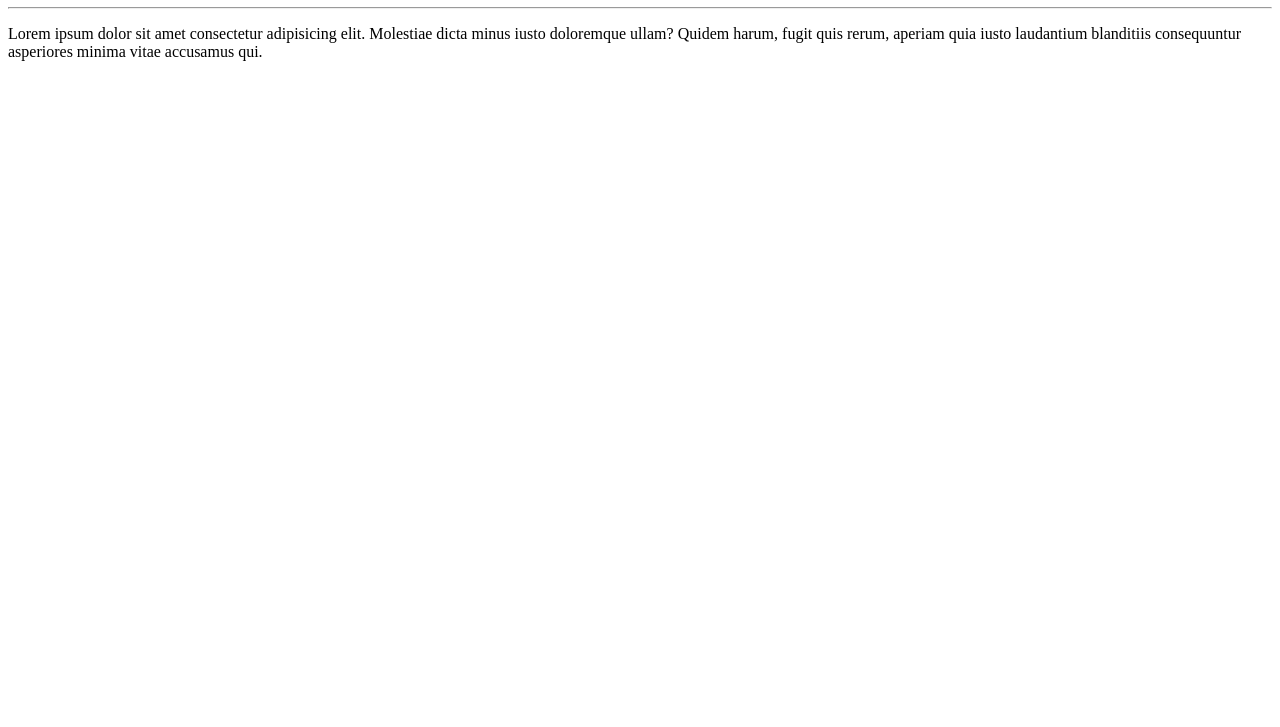
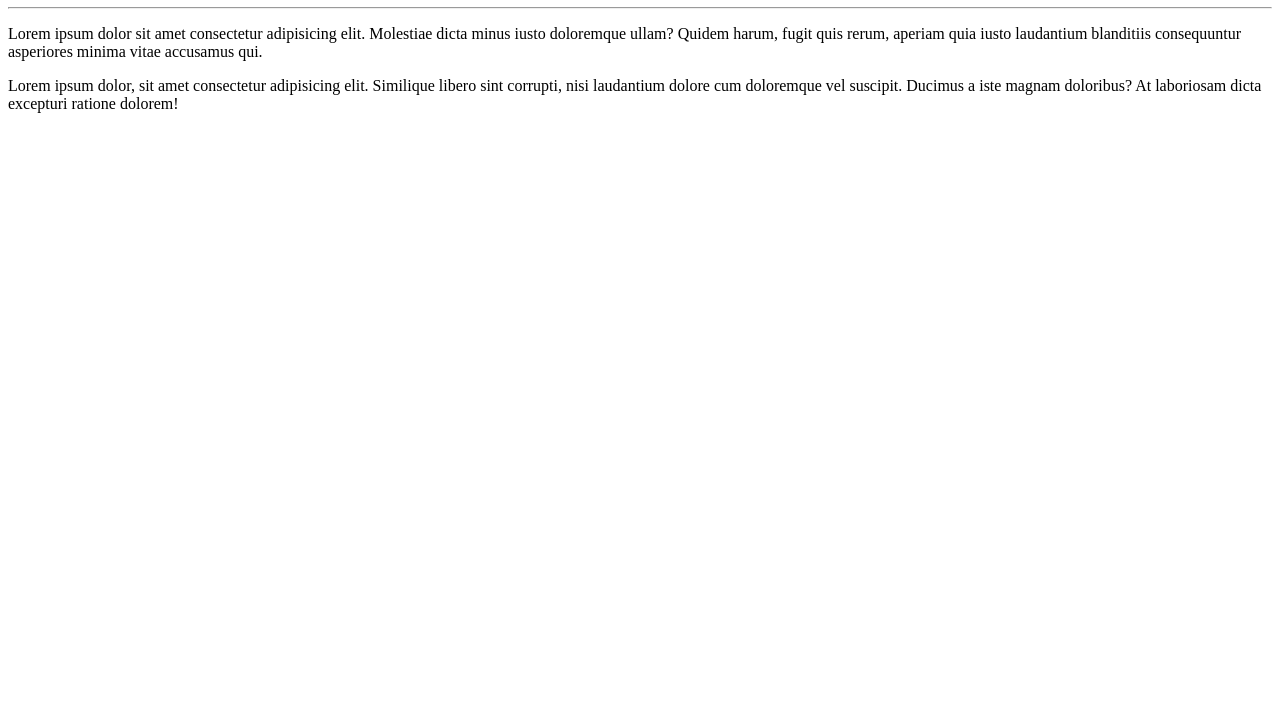
Before and after one commit to felixmacuiana/Ola-Mundo, a plain HTML site: page site exemplo/index.html in a window 1280 px wide. Shown: the part 73-800 px from the top of the page. Drawn offline with Linux system fonts and the light colour scheme.

Commit message:
Adicionei um paragrafo

```diff
--- a/site exemplo/index.html
+++ b/site exemplo/index.html
@@ -9,5 +9,6 @@
     <h1>Olá, Mundo</h1>
     <hr>
     <p>Lorem ipsum dolor sit amet consectetur adipisicing elit. Molestiae dicta minus iusto doloremque ullam? Quidem harum, fugit quis rerum, aperiam quia iusto laudantium blanditiis consequuntur asperiores minima vitae accusamus qui.</p>
+    <p>Lorem ipsum dolor, sit amet consectetur adipisicing elit. Similique libero sint corrupti, nisi laudantium dolore cum doloremque vel suscipit. Ducimus a iste magnam doloribus? At laboriosam dicta excepturi ratione dolorem!</p>
 </body>
 </html>
```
──────────
#### Your assignment:
Copy the records exactly. Skip any pictures.

#### Result of this exercise:
Before and after one commit to felixmacuiana/Ola-Mundo, a plain HTML site: page site exemplo/index.html in a window 1280 px wide. Shown: the part 73-800 px from the top of the page. Drawn offline with Linux system fonts and the light colour scheme.

Commit message:
Adicionei um paragrafo

```diff
--- a/site exemplo/index.html
+++ b/site exemplo/index.html
@@ -9,5 +9,6 @@
     <h1>Olá, Mundo</h1>
     <hr>
     <p>Lorem ipsum dolor sit amet consectetur adipisicing elit. Molestiae dicta minus iusto doloremque ullam? Quidem harum, fugit quis rerum, aperiam quia iusto laudantium blanditiis consequuntur asperiores minima vitae accusamus qui.</p>
+    <p>Lorem ipsum dolor, sit amet consectetur adipisicing elit. Similique libero sint corrupti, nisi laudantium dolore cum doloremque vel suscipit. Ducimus a iste magnam doloribus? At laboriosam dicta excepturi ratione dolorem!</p>
 </body>
 </html>
```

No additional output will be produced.